● Your instructions
Copy exactly the run of lines that begins at the line with "带有皮亚诺余项的泰勒定理--->泰勒公式" and ends at the final line of the entries.

● Source data

▽

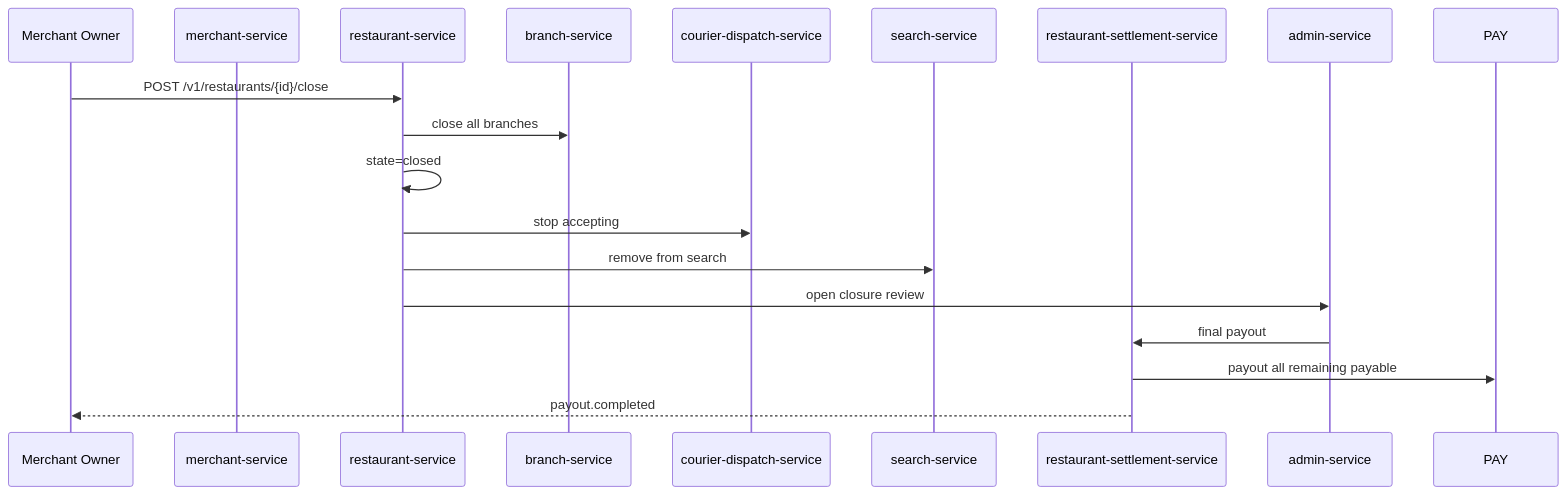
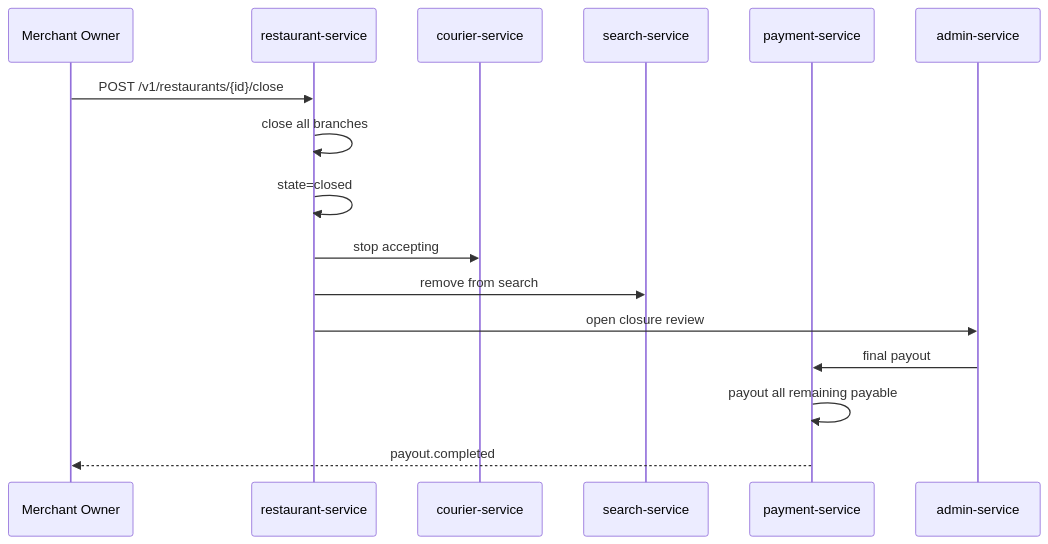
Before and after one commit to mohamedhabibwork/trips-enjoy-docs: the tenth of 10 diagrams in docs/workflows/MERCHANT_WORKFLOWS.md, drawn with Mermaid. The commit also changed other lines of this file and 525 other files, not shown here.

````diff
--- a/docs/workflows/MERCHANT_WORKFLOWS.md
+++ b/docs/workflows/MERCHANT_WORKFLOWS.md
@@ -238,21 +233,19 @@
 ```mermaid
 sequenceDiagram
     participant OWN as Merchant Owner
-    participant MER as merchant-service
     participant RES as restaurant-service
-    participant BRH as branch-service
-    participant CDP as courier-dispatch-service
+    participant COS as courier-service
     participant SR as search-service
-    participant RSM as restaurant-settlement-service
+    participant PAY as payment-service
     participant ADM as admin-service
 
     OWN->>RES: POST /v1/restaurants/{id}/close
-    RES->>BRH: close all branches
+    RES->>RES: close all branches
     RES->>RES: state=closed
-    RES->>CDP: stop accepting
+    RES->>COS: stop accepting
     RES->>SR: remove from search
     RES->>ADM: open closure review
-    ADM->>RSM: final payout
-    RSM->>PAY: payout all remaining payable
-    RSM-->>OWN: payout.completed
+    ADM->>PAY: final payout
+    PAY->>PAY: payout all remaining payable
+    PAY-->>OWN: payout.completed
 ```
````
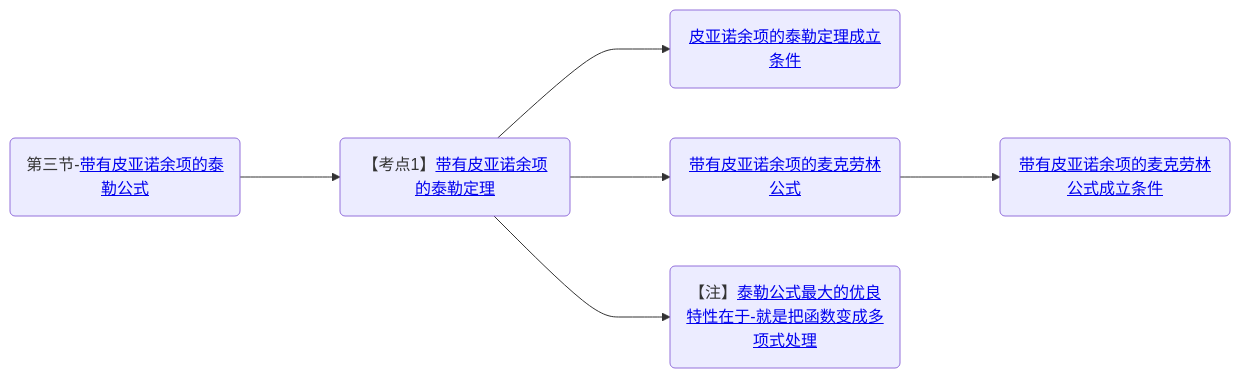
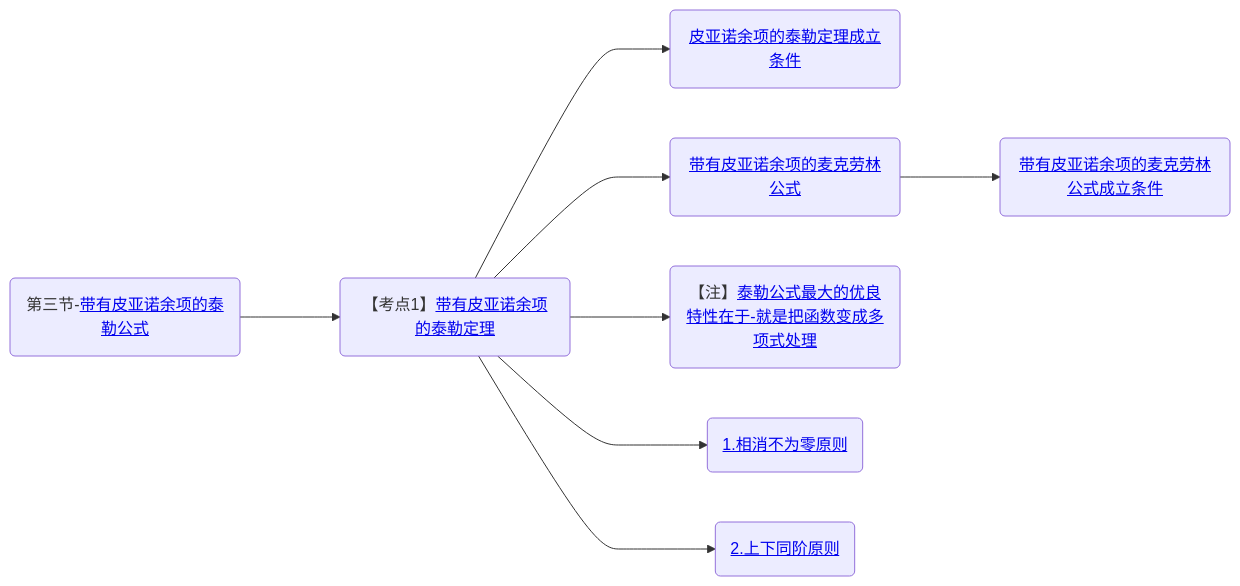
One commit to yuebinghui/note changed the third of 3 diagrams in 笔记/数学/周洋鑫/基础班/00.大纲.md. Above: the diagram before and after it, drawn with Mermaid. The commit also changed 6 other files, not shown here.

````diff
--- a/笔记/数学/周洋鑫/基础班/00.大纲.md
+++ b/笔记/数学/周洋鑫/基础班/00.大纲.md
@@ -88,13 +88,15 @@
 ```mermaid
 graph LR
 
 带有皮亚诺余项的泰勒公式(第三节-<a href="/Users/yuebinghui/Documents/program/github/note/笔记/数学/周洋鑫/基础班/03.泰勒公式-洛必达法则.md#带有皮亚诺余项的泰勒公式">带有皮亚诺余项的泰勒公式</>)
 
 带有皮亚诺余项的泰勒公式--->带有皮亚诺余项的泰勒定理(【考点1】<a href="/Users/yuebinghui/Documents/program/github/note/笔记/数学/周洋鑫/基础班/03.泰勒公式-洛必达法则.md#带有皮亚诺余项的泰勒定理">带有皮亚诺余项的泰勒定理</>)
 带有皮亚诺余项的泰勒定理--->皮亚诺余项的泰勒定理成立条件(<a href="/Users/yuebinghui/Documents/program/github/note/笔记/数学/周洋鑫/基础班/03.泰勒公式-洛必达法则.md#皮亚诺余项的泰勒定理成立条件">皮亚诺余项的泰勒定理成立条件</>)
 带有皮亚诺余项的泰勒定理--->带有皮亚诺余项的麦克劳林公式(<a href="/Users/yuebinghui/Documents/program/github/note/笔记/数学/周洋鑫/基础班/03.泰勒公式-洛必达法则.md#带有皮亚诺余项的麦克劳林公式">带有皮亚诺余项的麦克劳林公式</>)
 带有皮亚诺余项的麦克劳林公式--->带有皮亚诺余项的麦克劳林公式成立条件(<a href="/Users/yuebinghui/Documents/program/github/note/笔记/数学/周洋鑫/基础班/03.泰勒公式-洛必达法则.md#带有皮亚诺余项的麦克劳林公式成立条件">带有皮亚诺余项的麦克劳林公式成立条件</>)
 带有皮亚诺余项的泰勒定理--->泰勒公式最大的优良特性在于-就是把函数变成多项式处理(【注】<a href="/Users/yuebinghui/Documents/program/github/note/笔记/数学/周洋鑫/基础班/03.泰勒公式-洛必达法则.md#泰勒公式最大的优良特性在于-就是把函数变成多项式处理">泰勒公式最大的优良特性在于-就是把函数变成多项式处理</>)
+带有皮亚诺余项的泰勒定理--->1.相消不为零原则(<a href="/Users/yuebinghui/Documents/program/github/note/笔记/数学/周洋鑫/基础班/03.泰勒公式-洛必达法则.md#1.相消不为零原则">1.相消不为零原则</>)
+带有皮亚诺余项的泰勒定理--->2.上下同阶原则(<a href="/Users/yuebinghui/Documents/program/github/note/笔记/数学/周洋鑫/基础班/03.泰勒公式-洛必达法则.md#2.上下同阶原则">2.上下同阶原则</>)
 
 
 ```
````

△

● Written answer
 带有皮亚诺余项的泰勒定理--->泰勒公式最大的优良特性在于-就是把函数变成多项式处理(【注】<a href="/Users/yuebinghui/Documents/program/github/note/笔记/数学/周洋鑫/基础班/03.泰勒公式-洛必达法则.md#泰勒公式最大的优良特性在于-就是把函数变成多项式处理">泰勒公式最大的优良特性在于-就是把函数变成多项式处理</>)
+带有皮亚诺余项的泰勒定理--->1.相消不为零原则(<a href="/Users/yuebinghui/Documents/program/github/note/笔记/数学/周洋鑫/基础班/03.泰勒公式-洛必达法则.md#1.相消不为零原则">1.相消不为零原则</>)
+带有皮亚诺余项的泰勒定理--->2.上下同阶原则(<a href="/Users/yuebinghui/Documents/program/github/note/笔记/数学/周洋鑫/基础班/03.泰勒公式-洛必达法则.md#2.上下同阶原则">2.上下同阶原则</>)
 
 
 ```
````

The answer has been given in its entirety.